● Assignment:
Please copy out every line in the entries that includes the word "label".

● Given records:
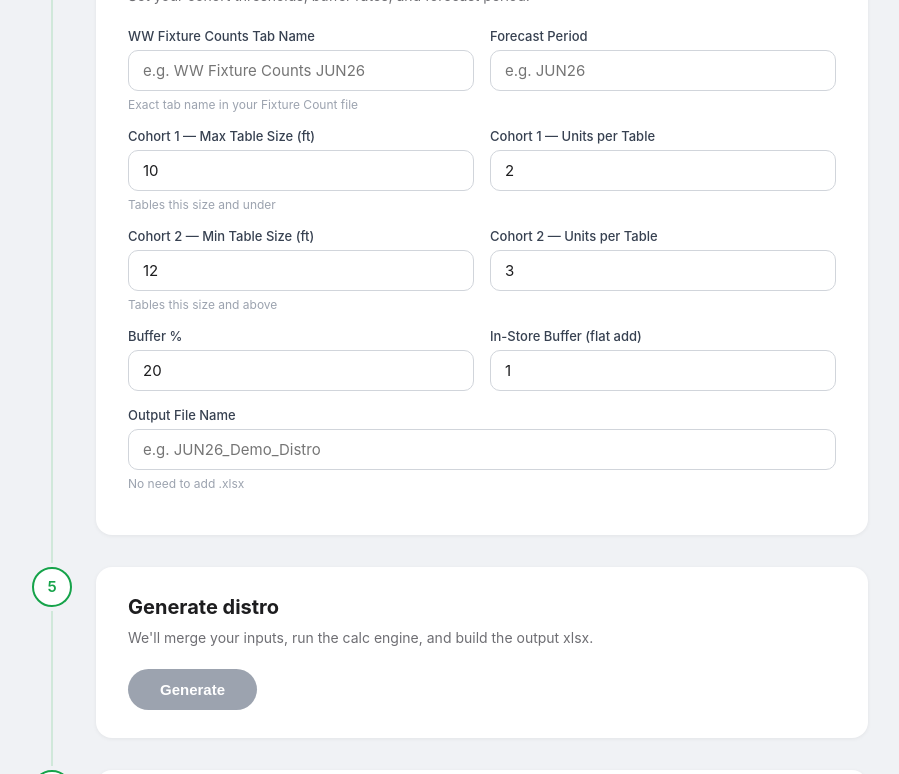
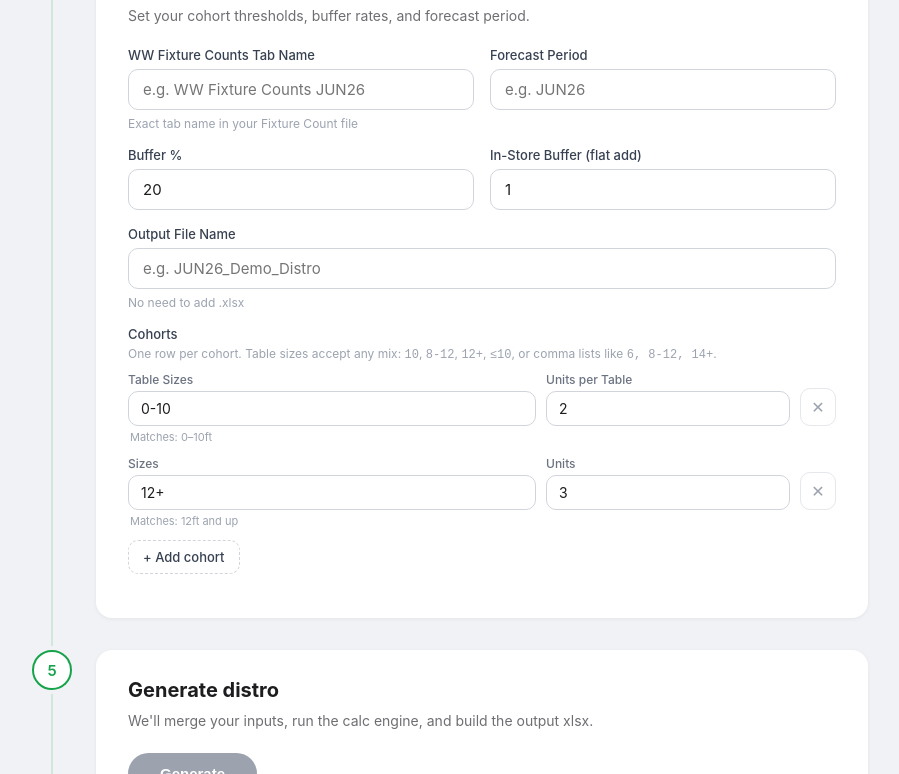
Before and after one commit to j6d5s84s6w-eng/VM-Distro, a plain HTML site: page demo/index.html in a window 1280 px wide. Shown: the part 1880-2654 px from the top of the page, without its empty margins (190-1089 px from the left). Drawn offline with Linux system fonts and the light colour scheme.

Commit message:
Demo Distro: dynamic cohorts, free-form table sizes, optional fill file
- Replace fixed Cohort 1/2 fields with a dynamic list. Add/remove cohorts
  inline; calc engine matches each row's table size against cohorts in
  order and uses the first match.
- Each cohort takes a single Table Sizes input that accepts mixed input:
  '10', '8-12', '12+', '≤10', or comma-lists like '6, 8-12, 14+'. Live
  preview under each input reads back what was parsed or surfaces an
  inline error.
- Make the Fixture Fill file optional. Generate stays enabled without it
  and the output skips the Avenue Assignments sheet cleanly when absent.

```diff
--- a/demo/index.html
+++ b/demo/index.html
@@ -280,6 +280,48 @@
     .field input:focus { border-color: #16a34a; }
     .field .hint { font-size: 12px; color: #9ca3af; }
 
+    /* Cohorts list */
+    .cohorts-section { margin-bottom: 16px; }
+    .cohorts-section .cohorts-label { font-size: 13px; font-weight: 500; color: #374151; display: block; margin-bottom: 4px; }
+    .cohorts-section .cohorts-hint { font-size: 12px; color: #9ca3af; display: block; margin-bottom: 10px; }
+    .cohort-row {
+      display: grid;
+      grid-template-columns: 2fr 1fr 36px;
+      gap: 10px;
+      align-items: end;
+      margin-bottom: 6px;
+    }
+    .cohort-row .field { gap: 4px; }
+    .cohort-row .field label { font-size: 12px; color: #6b7280; font-weight: 500; }
+    .cohort-row .field input { padding: 8px 12px; font-size: 14px; }
+    .cohort-preview { font-size: 11px; color: #9ca3af; margin: -2px 0 12px 2px; min-height: 14px; }
+    .cohort-preview.error { color: #dc2626; }
+    .cohort-row .remove-btn {
+      width: 36px; height: 38px;
+      border: 1.5px solid #e5e7eb;
+      background: #fff;
+      color: #9ca3af;
+      border-radius: 10px;
+      cursor: pointer;
+      font-size: 16px;
+      transition: all 0.15s;
+    }
+    .cohort-row .remove-btn:hover:not(:disabled) { border-color: #fca5a5; color: #dc2626; background: #fef2f2; }
+    .cohort-row .remove-btn:disabled { opacity: 0.3; cursor: not-allowed; }
+    .add-cohort-btn {
+      padding: 8px 14px;
+      background: #fff;
+      border: 1.5px dashed #d1d5db;
+      border-radius: 10px;
+      color: #374151;
+      font-size: 13px;
+      font-weight: 500;
+      font-family: inherit;
+      cursor: pointer;
+      transition: all 0.15s;
+    }
+    .add-cohort-btn:hover { border-color: #16a34a; color: #16a34a; }
+
     /* Generate */
     .generate-btn {
       padding: 12px 32px;
@@ -418,7 +460,7 @@
                   <ul>
                     <li>For each product + color combination, enter how many units go on a single fixture</li>
                     <li>Reference your merchandising strategy to determine quantities per fixture type (e.g. 10ft table vs 12ft table)</li>
-                    <li>Cohort 1 (≤10ft tables) and Cohort 2 (≥12ft tables) may have different quantities — enter both</li>
+                    <li>Different cohorts (table-size ranges) may have different quantities — enter a value for each cohort that applies</li>
                     <li>Leave blank if a product does not appear on a given fixture type</li>
                   </ul>
                 </div>
@@ -496,7 +538,7 @@
               <div class="drop-zone" id="zone-fill" ondragover="onDrag(event,'zone-fill')" ondragleave="offDrag('zone-fill')" ondrop="onDrop(event,'fill')">
                 <input type="file" accept=".xlsx,.xls" onchange="loadFile(event,'fill')">
                 <svg viewBox="0 0 24 24" fill="none" stroke="currentColor" stroke-width="1.5"><path d="M3 7a2 2 0 0 1 2-2h14a2 2 0 0 1 2 2v10a2 2 0 0 1-2 2H5a2 2 0 0 1-2-2V7z"/><path d="M3 7l9 6 9-6"/></svg>
-                <h3>Fixture Fill file</h3>
+                <h3>Fixture Fill file <span style="font-weight:400;color:#9ca3af;">(optional)</span></h3>
                 <p>.xlsx — Avenues / store layouts</p>
                 <div class="loaded-name" id="name-fill"></div>
               </div>
@@ -527,24 +569,6 @@
                 <input type="text" id="forecastPeriod" placeholder="e.g. JUN26" oninput="checkReady()">
               </div>
               <div class="field">
-                <label>Cohort 1 — Max Table Size (ft)</label>
-                <input type="number" id="cohort1Max" value="10" oninput="checkReady()">
-                <span class="hint">Tables this size and under</span>
-              </div>
-              <div class="field">
-                <label>Cohort 1 — Units per Table</label>
-                <input type="number" id="cohort1Units" value="2" oninput="checkReady()">
-              </div>
-              <div class="field">
-                <label>Cohort 2 — Min Table Size (ft)</label>
-                <input type="number" id="cohort2Min" value="12" oninput="checkReady()">
-                <span class="hint">Tables this size and above</span>
-              </div>
-              <div class="field">
-                <label>Cohort 2 — Units per Table</label>
-                <input type="number" id="cohort2Units" value="3" oninput="checkReady()">
-              </div>
-              <div class="field">
                 <label>Buffer %</label>
                 <input type="number" id="bufferPct" value="20" oninput="checkReady()">
               </div>
@@ -557,6 +581,13 @@
                 <input type="text" id="outputName" placeholder="e.g. JUN26_Demo_Distro" oninput="checkReady()">
                 <span class="hint">No need to add .xlsx</span>
               </div>
+            </div>
+
+            <div class="cohorts-section">
+              <span class="cohorts-label">Cohorts</span>
+              <span class="cohorts-hint">One row per cohort. Table sizes accept any mix: <code>10</code>, <code>8-12</code>, <code>12+</code>, <code>≤10</code>, or comma lists like <code>6, 8-12, 14+</code>.</span>
+              <div id="cohortsContainer"></div>
+              <button type="button" class="add-cohort-btn" onclick="addCohort()">+ Add cohort</button>
             </div>
           </div>
         </div>
@@ -624,8 +655,106 @@
 
     function v(id) { return document.getElementById(id).value.trim(); }
 
+    /* Cohorts: dynamic list of {sizes, units}. `sizes` is a free-form string. */
+    let cohorts = [
+      { sizes: '0-10', units: 2 },
+      { sizes: '12+',  units: 3 },
+    ];
+
+    /* Parse a cohort sizes string into a list of match tokens.
+       Accepts: "10", "8-12", "12+", "≤10" / "<=10", "≥12" / ">=12", and comma-lists. */
+    function parseSizes(input) {
+      const raw = (input || '').trim();
+      if (!raw) return { tokens: [], valid: false, preview: '' };
+      const parts = raw.split(',').map(s => s.trim()).filter(Boolean);
+      const tokens = [];
+      for (const p of parts) {
+        let m;
+        if (m = p.match(/^(\d+(?:\.\d+)?)\s*\+$/))                          { tokens.push({ k:'gte', v:parseFloat(m[1]) }); continue; }
+        if (m = p.match(/^(?:≤|<=|<)\s*(\d+(?:\.\d+)?)$/))                  { tokens.push({ k:'lte', v:parseFloat(m[1]) }); continue; }
+        if (m = p.match(/^(?:≥|>=|>)\s*(\d+(?:\.\d+)?)$/))                  { tokens.push({ k:'gte', v:parseFloat(m[1]) }); continue; }
+        if (m = p.match(/^(\d+(?:\.\d+)?)\s*[-–]\s*(\d+(?:\.\d+)?)$/))      { tokens.push({ k:'range', min:parseFloat(m[1]), max:parseFloat(m[2]) }); continue; }
+        if (m = p.match(/^(\d+(?:\.\d+)?)$/))                               { tokens.push({ k:'eq', v:parseFloat(m[1]) }); continue; }
+        return { tokens: [], valid: false, error: `Can't read "${p}"` };
+      }
+      const preview = tokens.map(t =>
+        t.k === 'eq'    ? `${t.v}ft`
+      : t.k === 'range' ? `${t.min}–${t.max}ft`
+      : t.k === 'gte'   ? `${t.v}ft and up`
+      : t.k === 'lte'   ? `${t.v}ft and under`
+      : '?'
+      ).join(', ');
+      return { tokens, valid: true, preview };
+    }
+
+    function cohortMatches(size, tokens) {
+      return tokens.some(t =>
+        t.k === 'eq'    ? size === t.v
+      : t.k === 'range' ? size >= t.min && size <= t.max
+      : t.k === 'gte'   ? size >= t.v
+      : t.k === 'lte'   ? size <= t.v
+      : false
+      );
+    }
+
+    function renderCohorts() {
+      const wrap = document.getElementById('cohortsContainer');
+      wrap.innerHTML = cohorts.map((c, i) => {
+        const parsed = parseSizes(c.sizes);
+        const previewClass = parsed.error ? 'cohort-preview error' : 'cohort-preview';
+        const previewText  = parsed.error  ? parsed.error
+                           : parsed.valid  ? `Matches: ${parsed.preview}`
+                           : '';
+        return `
+          <div class="cohort-row">
+            <div class="field">
+              <label>${i === 0 ? 'Table Sizes' : 'Sizes'}</label>
+              <input type="text" value="${c.sizes}" placeholder="e.g. 10, 8-12, 12+" oninput="updateCohort(${i}, 'sizes', this.value)">
+            </div>
+            <div class="field">
+              <label>${i === 0 ? 'Units per Table' : 'Units'}</label>
+              <input type="number" value="${c.units}" oninput="updateCohort(${i}, 'units', this.value)">
+            </div>
+            <button type="button" class="remove-btn" onclick="removeCohort(${i})" ${cohorts.length === 1 ? 'disabled' : ''} title="Remove cohort">✕</button>
+          </div>
+          <div id="cohort-preview-${i}" class="${previewClass}">${previewText}</div>
+        `;
+      }).join('');
+    }
+
+    function refreshPreview(i) {
+      const el = document.getElementById(`cohort-preview-${i}`);
+      if (!el) return;
+      const parsed = parseSizes(cohorts[i].sizes);
+      el.className = parsed.error ? 'cohort-preview error' : 'cohort-preview';
+      el.textContent = parsed.error  ? parsed.error
+                     : parsed.valid  ? `Matches: ${parsed.preview}`
+                     : '';
+    }
+
+    function updateCohort(i, key, val) {
+      cohorts[i][key] = key === 'units' ? (parseInt(val) || 0) : val;
+      if (key === 'sizes') refreshPreview(i);
+      checkReady();
+    }
+
+    function addCohort() {
+      cohorts.push({ sizes: '', units: 1 });
+      renderCohorts();
+      checkReady();
+    }
+
+    function removeCohort(i) {
+      if (cohorts.length === 1) return;
+      cohorts.splice(i, 1);
+      renderCohorts();
+      checkReady();
+    }
+
+    renderCohorts();
+
     function checkReady() {
-      const ready = files.template && files.fixture && files.fill && v('wwTab') && v('outputName');
+      const ready = files.template && files.fixture && v('wwTab') && v('outputName');
       const btn = document.getElementById('generateBtn');
       btn.classList.toggle('ready', !!ready);
       btn.disabled = !ready;
@@ -665,7 +794,7 @@
     function buildDistro() {
       const fixtureWB  = files.fixture.wb;
       const templateWB = files.template.wb;
-      const fillWB     = files.fill.wb;
+      const fillWB     = files.fill ? files.fill.wb : null;
       const wwTabName  = v('wwTab');
 
       if (!fixtureWB.SheetNames.includes(wwTabName))
@@ -674,21 +803,24 @@
       const rows = XLSX.utils.sheet_to_json(fixtureWB.Sheets[wwTabName], { defval: '' });
       if (!rows.length) throw new Error('No data found in the WW Fixture Counts tab.');
 
-      const cohort1Max   = parseInt(v('cohort1Max'))   || 10;
-      const cohort2Min   = parseInt(v('cohort2Min'))   || 12;
-      const cohort1Units = parseInt(v('cohort1Units')) || 2;
-      const cohort2Units = parseInt(v('cohort2Units')) || 3;
       const bufferPct    = parseFloat(v('bufferPct'))  / 100 || 0.2;
       const instoreBuf   = parseInt(v('instoreBuffer')) || 1;
       const period       = v('forecastPeriod') || '';
+
+      const parsedCohorts = cohorts.map(c => ({ tokens: parseSizes(c.sizes).tokens, units: parseInt(c.units) || 0 }));
 
       const outputRows = rows.map(row => {
         const keys = Object.keys(row);
         const tableKey = keys.find(k => k.toLowerCase().includes('table')) || keys[0];
         const tableSize = parseFloat(row[tableKey] || 0);
 
-        const unitsPerTable = tableSize <= cohort1Max ? cohort1Units
-                            : tableSize >= cohort2Min ? cohort2Units : 0;
+        let unitsPerTable = 0;
+        for (const c of parsedCohorts) {
+          if (cohortMatches(tableSize, c.tokens)) {
+            unitsPerTable = c.units;
+            break;
+          }
+        }
 
         const baseQty    = Math.round(tableSize * unitsPerTable);
         const buffer     = Math.ceil(baseQty * bufferPct);
@@ -716,8 +848,11 @@
       });
 
       // Carry over avenue assignments from fill file
-      const fillSheet = fillWB.Sheets[fillWB.SheetNames[0]];
-      if (fillSheet) XLSX.utils.book_append_sheet(outputWB, fillSheet, 'Avenue Assignments');
+      // Carry over avenue assignments from fill file (optional)
+      if (fillWB) {
+        const fillSheet = fillWB.Sheets[fillWB.SheetNames[0]];
+        if (fillSheet) XLSX.utils.book_append_sheet(outputWB, fillSheet, 'Avenue Assignments');
+      }
 
       return outputWB;
     }
```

● Solution to the problem:
+    .cohorts-section .cohorts-label { font-size: 13px; font-weight: 500; color: #374151; display: block; margin-bottom: 4px; }
+    .cohort-row .field label { font-size: 12px; color: #6b7280; font-weight: 500; }
-                <label>Cohort 1 — Max Table Size (ft)</label>
-                <label>Cohort 1 — Units per Table</label>
-                <label>Cohort 2 — Min Table Size (ft)</label>
-                <label>Cohort 2 — Units per Table</label>
                 <label>Buffer %</label>
+              <span class="cohorts-label">Cohorts</span>
+              <label>${i === 0 ? 'Table Sizes' : 'Sizes'}</label>
+              <label>${i === 0 ? 'Units per Table' : 'Units'}</label>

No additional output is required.